BRIEF →
Give an exact copy of the data that follows, but none of its pictures.

=== DATA FOR ANALYSIS ===

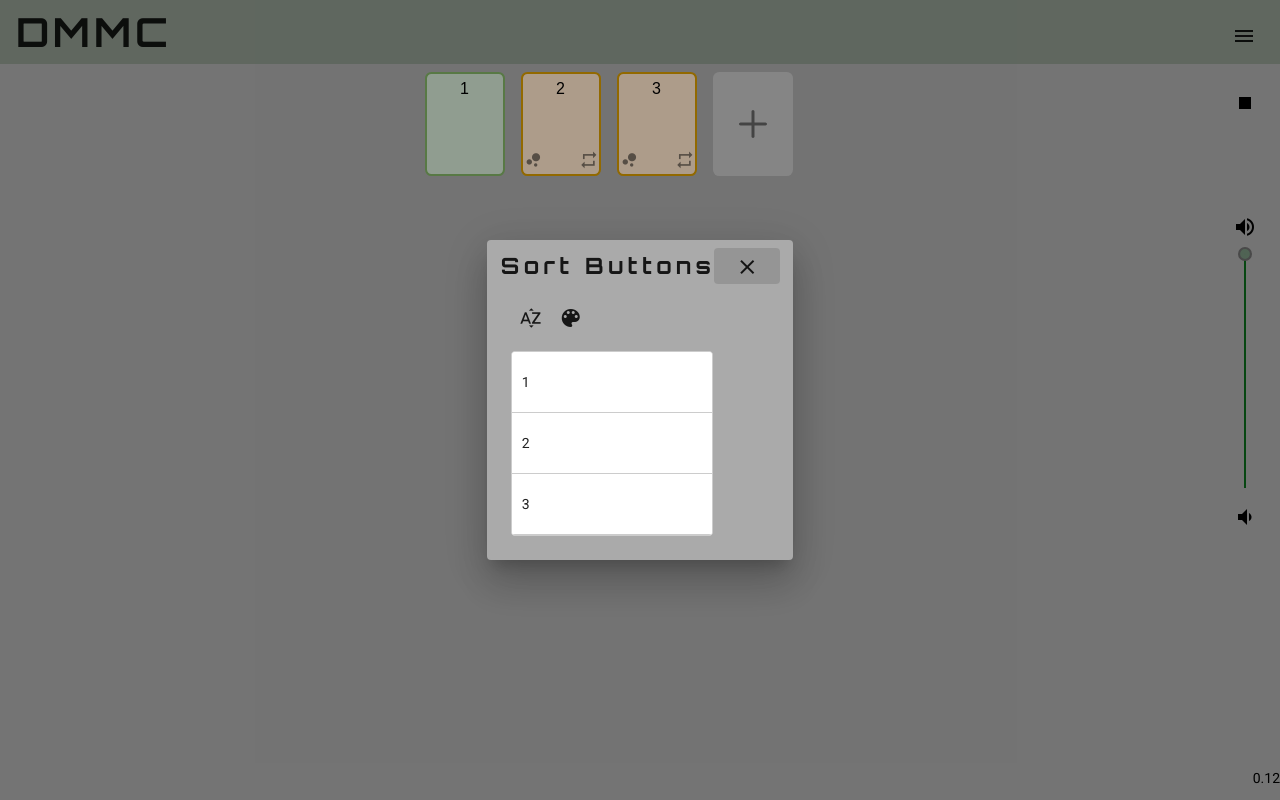
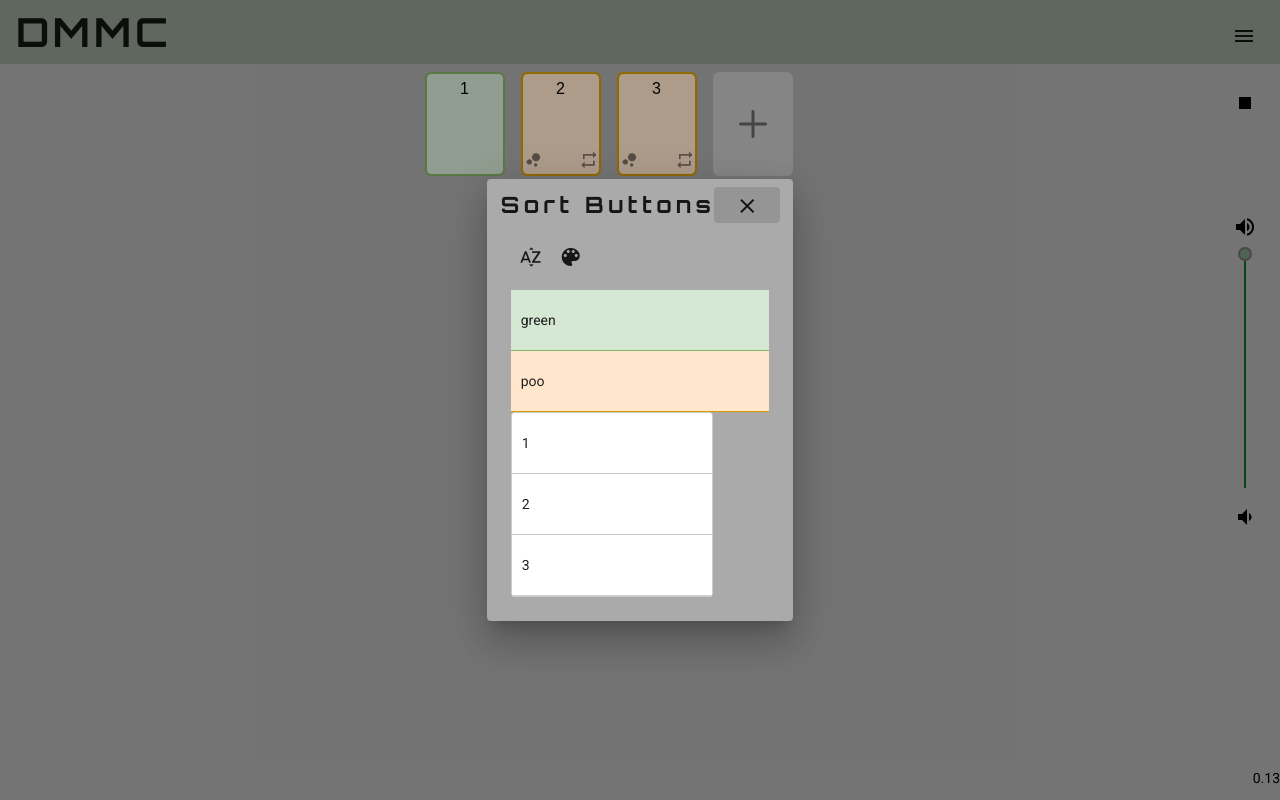
Before and after one commit to Diniver/MusicCompanion, an Angular app: page / in a window 1280 px wide. Built offline with nearby package versions, Linux system fonts and the light colour scheme.

Commit message:
Sorting func

```diff
--- a/src/app/components/buttons/btn-settings/btn-settings.component.ts
+++ b/src/app/components/buttons/btn-settings/btn-settings.component.ts
@@ -19,7 +19,7 @@ export class BtnSettingsComponent implements OnInit {
   fileName: string = '';
   useTrackTitle: boolean;
   customName: string = '';
-  btnColor: string = 'purple';
+  btnColor: string = 'green';
   volume: number = 80;
   loop: boolean;
   inGroup: boolean = true;
--- a/src/app/components/header/menu/about/about.component.html
+++ b/src/app/components/header/menu/about/about.component.html
@@ -19,14 +19,22 @@
   <h3>Change Log:</h3>
   <!-- <p>Current version: {{ version }}</p> -->
 </div>
+<p><strong>v0.13:</strong></p>
+<p>Sorting system</p>
+<ul>
+  <li>Sorting by name</li>
+  <li>Sorting by color</li>
+  <li>Drag'n Drop</li>
+</ul>
 <p><strong>v0.12:</strong></p>
+<p style="text-align: justify">
+  You can use Google Drive as a storage for your audio. Just make sure you set
+  up correct permissions. Backup files are now smaller since audio is stored in
+  Drive
+</p>
 <ul>
   <li>Fixed about page height for smaller screens</li>
-  <li>
-    Google Drive integration. You can use Google Drive as a storage for your
-    audio. Just make sure you set up correct permissions. Backup files are now
-    smaller since audio is stored in Drive
-  </li>
+  <li>Google Drive integration.</li>
 </ul>
 <p><strong>v0.11:</strong></p>
 <ul>
--- a/src/app/components/header/menu/about/about.component.ts
+++ b/src/app/components/header/menu/about/about.component.ts
@@ -7,7 +7,7 @@ import { Component, EventEmitter, OnInit, Output } from '@angular/core';
 })
 export class AboutComponent implements OnInit {
   title: string = 'About';
-  version: string = '0.12';
+  version: string = '0.13';
 
   @Output() ver = new EventEmitter<string>();
 
--- a/src/app/components/header/menu/btnsort/btnsort.component.css
+++ b/src/app/components/header/menu/btnsort/btnsort.component.css
@@ -2,7 +2,9 @@
   border: none;
 }
 
-.list {
+.listColor {
+}
+.listBnt {
   width: 200px;
   max-width: 100%;
   border: solid 1px #ccc;
--- a/src/app/components/header/menu/btnsort/btnsort.component.html
+++ b/src/app/components/header/menu/btnsort/btnsort.component.html
@@ -25,9 +25,18 @@
     <mat-icon>color_lens</mat-icon>
   </button>
 </div>
-<div class="list" cdkDropList (cdkDropListDropped)="drop($event)">
-  <div class="btn" *ngFor="let btn of buttons" cdkDrag>
-    <div class="placeholder" *cdkDragPlaceholder></div>
-    {{ btn.btnTitle }}
+<div>
+  <!-- Colors array to sort -->
+  <div class="listColor" cdkDropList (cdkDropListDropped)="dropColor($event)">
+    <div class="btn" [ngClass]="color" *ngFor="let color of colors" cdkDrag>
+      <div class="placeholder" *cdkDragPlaceholder></div>
+      {{ color }}
+    </div>
+  </div>
+  <div class="listBnt" cdkDropList (cdkDropListDropped)="drop($event)">
+    <div class="btn" *ngFor="let btn of buttons" cdkDrag>
+      <div class="placeholder" *cdkDragPlaceholder></div>
+      {{ btn.btnTitle }}
+    </div>
   </div>
 </div>
--- a/src/app/components/header/menu/btnsort/btnsort.component.ts
+++ b/src/app/components/header/menu/btnsort/btnsort.component.ts
@@ -11,21 +11,65 @@ import { CdkDragDrop, moveItemInArray } from '@angular/cdk/drag-drop';
 export class BtnsortComponent implements OnInit {
   title: string = 'Sort Buttons';
   buttons: iButton[] = [];
+  colors: string[];
+  order: boolean = false;
+
   constructor(private buttonService: ButtonService) {}
 
   drop(event: CdkDragDrop<iButton>) {
     moveItemInArray(this.buttons, event.previousIndex, event.currentIndex);
   }
 
+  dropColor(event: CdkDragDrop<string>) {
+    moveItemInArray(this.colors, event.previousIndex, event.currentIndex);
+  }
+
   color() {
     //sort by color
+    this.buttons = this.buttons.sort((a, b) => {
+      return this.colors.indexOf(a.color) - this.colors.indexOf(b.color);
+    });
   }
 
   name() {
     // sort by name
+    if (this.order) {
+      this.order = false;
+      this.buttons.sort((a, b) => {
+        const nameA = a.btnTitle.toUpperCase(); // ignore upper and lowercase
+        const nameB = b.btnTitle.toUpperCase(); // ignore upper and lowercase
+        if (nameA < nameB) {
+          return -1;
+        }
+        if (nameA > nameB) {
+          return 1;
+        }
+
+        // names must be equal
+        return 0;
+      });
+    } else {
+      this.order = true;
+      this.buttons.sort((a, b) => {
+        const nameA = a.btnTitle.toUpperCase(); // ignore upper and lowercase
+        const nameB = b.btnTitle.toUpperCase(); // ignore upper and lowercase
+        if (nameA > nameB) {
+          return -1;
+        }
+        if (nameA < nameB) {
+          return 1;
+        }
+
+        // names must be equal
+        return 0;
+      });
+    }
   }
 
   ngOnInit(): void {
     this.buttonService.getButtons().subscribe((btn) => (this.buttons = btn));
+    this.colors = this.buttons
+      .map((item) => item.color)
+      .filter((value, index, self) => self.indexOf(value) === index);
   }
 }
```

===

ANSWER TO THIS EXERCISE →
Before and after one commit to Diniver/MusicCompanion, an Angular app: page / in a window 1280 px wide. Built offline with nearby package versions, Linux system fonts and the light colour scheme.

Commit message:
Sorting func

```diff
--- a/src/app/components/buttons/btn-settings/btn-settings.component.ts
+++ b/src/app/components/buttons/btn-settings/btn-settings.component.ts
@@ -19,7 +19,7 @@ export class BtnSettingsComponent implements OnInit {
   fileName: string = '';
   useTrackTitle: boolean;
   customName: string = '';
-  btnColor: string = 'purple';
+  btnColor: string = 'green';
   volume: number = 80;
   loop: boolean;
   inGroup: boolean = true;
--- a/src/app/components/header/menu/about/about.component.html
+++ b/src/app/components/header/menu/about/about.component.html
@@ -19,14 +19,22 @@
   <h3>Change Log:</h3>
   <!-- <p>Current version: {{ version }}</p> -->
 </div>
+<p><strong>v0.13:</strong></p>
+<p>Sorting system</p>
+<ul>
+  <li>Sorting by name</li>
+  <li>Sorting by color</li>
+  <li>Drag'n Drop</li>
+</ul>
 <p><strong>v0.12:</strong></p>
+<p style="text-align: justify">
+  You can use Google Drive as a storage for your audio. Just make sure you set
+  up correct permissions. Backup files are now smaller since audio is stored in
+  Drive
+</p>
 <ul>
   <li>Fixed about page height for smaller screens</li>
-  <li>
-    Google Drive integration. You can use Google Drive as a storage for your
-    audio. Just make sure you set up correct permissions. Backup files are now
-    smaller since audio is stored in Drive
-  </li>
+  <li>Google Drive integration.</li>
 </ul>
 <p><strong>v0.11:</strong></p>
 <ul>
--- a/src/app/components/header/menu/about/about.component.ts
+++ b/src/app/components/header/menu/about/about.component.ts
@@ -7,7 +7,7 @@ import { Component, EventEmitter, OnInit, Output } from '@angular/core';
 })
 export class AboutComponent implements OnInit {
   title: string = 'About';
-  version: string = '0.12';
+  version: string = '0.13';
 
   @Output() ver = new EventEmitter<string>();
 
--- a/src/app/components/header/menu/btnsort/btnsort.component.css
+++ b/src/app/components/header/menu/btnsort/btnsort.component.css
@@ -2,7 +2,9 @@
   border: none;
 }
 
-.list {
+.listColor {
+}
+.listBnt {
   width: 200px;
   max-width: 100%;
   border: solid 1px #ccc;
--- a/src/app/components/header/menu/btnsort/btnsort.component.html
+++ b/src/app/components/header/menu/btnsort/btnsort.component.html
@@ -25,9 +25,18 @@
     <mat-icon>color_lens</mat-icon>
   </button>
 </div>
-<div class="list" cdkDropList (cdkDropListDropped)="drop($event)">
-  <div class="btn" *ngFor="let btn of buttons" cdkDrag>
-    <div class="placeholder" *cdkDragPlaceholder></div>
-    {{ btn.btnTitle }}
+<div>
+  <!-- Colors array to sort -->
+  <div class="listColor" cdkDropList (cdkDropListDropped)="dropColor($event)">
+    <div class="btn" [ngClass]="color" *ngFor="let color of colors" cdkDrag>
+      <div class="placeholder" *cdkDragPlaceholder></div>
+      {{ color }}
+    </div>
+  </div>
+  <div class="listBnt" cdkDropList (cdkDropListDropped)="drop($event)">
+    <div class="btn" *ngFor="let btn of buttons" cdkDrag>
+      <div class="placeholder" *cdkDragPlaceholder></div>
+      {{ btn.btnTitle }}
+    </div>
   </div>
 </div>
--- a/src/app/components/header/menu/btnsort/btnsort.component.ts
+++ b/src/app/components/header/menu/btnsort/btnsort.component.ts
@@ -11,21 +11,65 @@ import { CdkDragDrop, moveItemInArray } from '@angular/cdk/drag-drop';
 export class BtnsortComponent implements OnInit {
   title: string = 'Sort Buttons';
   buttons: iButton[] = [];
+  colors: string[];
+  order: boolean = false;
+
   constructor(private buttonService: ButtonService) {}
 
   drop(event: CdkDragDrop<iButton>) {
     moveItemInArray(this.buttons, event.previousIndex, event.currentIndex);
   }
 
+  dropColor(event: CdkDragDrop<string>) {
+    moveItemInArray(this.colors, event.previousIndex, event.currentIndex);
+  }
+
   color() {
     //sort by color
+    this.buttons = this.buttons.sort((a, b) => {
+      return this.colors.indexOf(a.color) - this.colors.indexOf(b.color);
+    });
   }
 
   name() {
     // sort by name
+    if (this.order) {
+      this.order = false;
+      this.buttons.sort((a, b) => {
+        const nameA = a.btnTitle.toUpperCase(); // ignore upper and lowercase
+        const nameB = b.btnTitle.toUpperCase(); // ignore upper and lowercase
+        if (nameA < nameB) {
+          return -1;
+        }
+        if (nameA > nameB) {
+          return 1;
+        }
+
+        // names must be equal
+        return 0;
+      });
+    } else {
+      this.order = true;
+      this.buttons.sort((a, b) => {
+        const nameA = a.btnTitle.toUpperCase(); // ignore upper and lowercase
+        const nameB = b.btnTitle.toUpperCase(); // ignore upper and lowercase
+        if (nameA > nameB) {
+          return -1;
+        }
+        if (nameA < nameB) {
+          return 1;
+        }
+
+        // names must be equal
+        return 0;
+      });
+    }
   }
 
   ngOnInit(): void {
     this.buttonService.getButtons().subscribe((btn) => (this.buttons = btn));
+    this.colors = this.buttons
+      .map((item) => item.color)
+      .filter((value, index, self) => self.indexOf(value) === index);
   }
 }
```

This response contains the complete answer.